Unfortunately, career progression and its associated financial rewards seem to have skewed towards those engaged in transformation. This has created a sense that, to succeed, you must be seen to be transforming – irrespective of whether you have the resources, skills and/or tools to do so successfully. If you assume reward drives behaviour then what you get is change for change’s sake, leading to:
- scarce resource spread too thinly,
- duplication of effort,
- confused and stressed teams trying to absorb change from many different directions, and
- dubious statistics portraying benefit and value where none really exists.
We have all witnessed a team that was running perfectly well, taking a turn for the worse after ‘suffering’ a change of leadership. The new leader is determined to transform – starting with a re-structure! 18 months later the leader moves on, having declared victory and banked the bonus, branding themselves as a transformational leader. Yet the underlying performance of the team has gone backwards. NB this type of leader tends to love an environment where performance metrics are absent, opaque or vague and subjective!
The ‘lament’ referred to in the title is that the importance of running and improving the day-to-day appears to have fallen down the executive agenda. Business-as-usual activities such as generating sales, fulfilling orders and handling service requests keep the cash rolling in. If the rewards are skewed towards transformation, the consequent migration of talent is potentially very damaging. This is both disappointing and surprising for two reasons:
- It doesn’t matter how full and promising the transformational pipeline is, if an organisation does not look after its customers today, by the time the transformation is complete, they will feel so neglected they will be long since gone; and
- A myriad small changes, taken on their own, may not be newsworthy or attention grabbing. However the cumulative effect of teams running their day-to-day efficiently and effectively can easily match those promised, but rarely delivered, benefits. Even more rare is for those benefits to be delivered on time and budget!
Building a culture of operational excellence can be challenging. However, over time, the rewards can be as impressive, if not more so, than the most successful transformational changes and at a far lower cost, with significantly less risk.
In reality, an organisation needs both: transformational change and well-managed, continuous innovation/improvement – “build the plane and fly the plane simultaneously” if you will. In many ways, this post is a plea to redress the balance, to recognise and reward those teams that are delivering excellence for their customers every day and not just those setting up the step-change into the future.
In the meantime, a big shout out to all those leaders tasked with seemingly impossible targets, fewer resources, no money and no consultants, just a determination to make tomorrow better than today. Building a champion team will make hitting the targets far easier.
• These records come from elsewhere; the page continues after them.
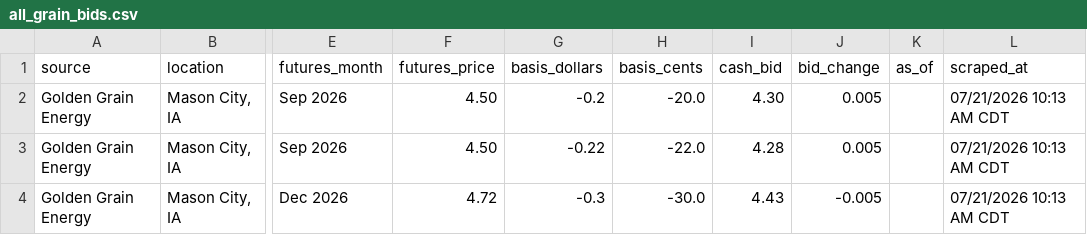
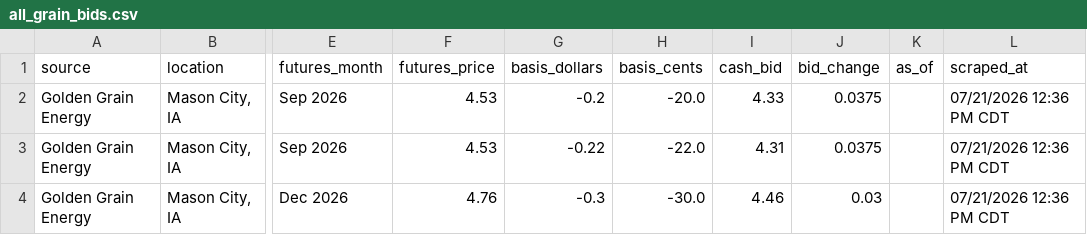
Before and after one commit to Superspyn/grainbidmap-data, a CSV file: all_grain_bids.csv, drawn as a sheet; only a part is shown, gaps mark what is left out; the diff names each change by its address in the sheet, - before the commit and + after, or states it on an @@ line.

Commit message:
Update grain bids

```diff
--- a/all_grain_bids.csv
+++ b/all_grain_bids.csv
-F2:F3 (futures_price): 4.50
+F2:F3 (futures_price): 4.53
-I2 (cash_bid): 4.30
+I2 (cash_bid): 4.33
-J2:J3 (bid_change): 0.005
+J2:J3 (bid_change): 0.0375
-L2:L4 (scraped_at): 07/21/2026 10:13 AM CDT
+L2:L4 (scraped_at): 07/21/2026 12:36 PM CDT
-I3 (cash_bid): 4.28
+I3 (cash_bid): 4.31
-F4 (futures_price): 4.72
+F4 (futures_price): 4.76
-I4 (cash_bid): 4.43
+I4 (cash_bid): 4.46
-J4 (bid_change): -0.005
+J4 (bid_change): 0.03
```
Knowing that you are bridging the performance gap, while the organisation waits for the transformational cavalry to come charging over the hill, will at least satisfy your soul, if not your hip pocket.
Necessity really is the mother of invention.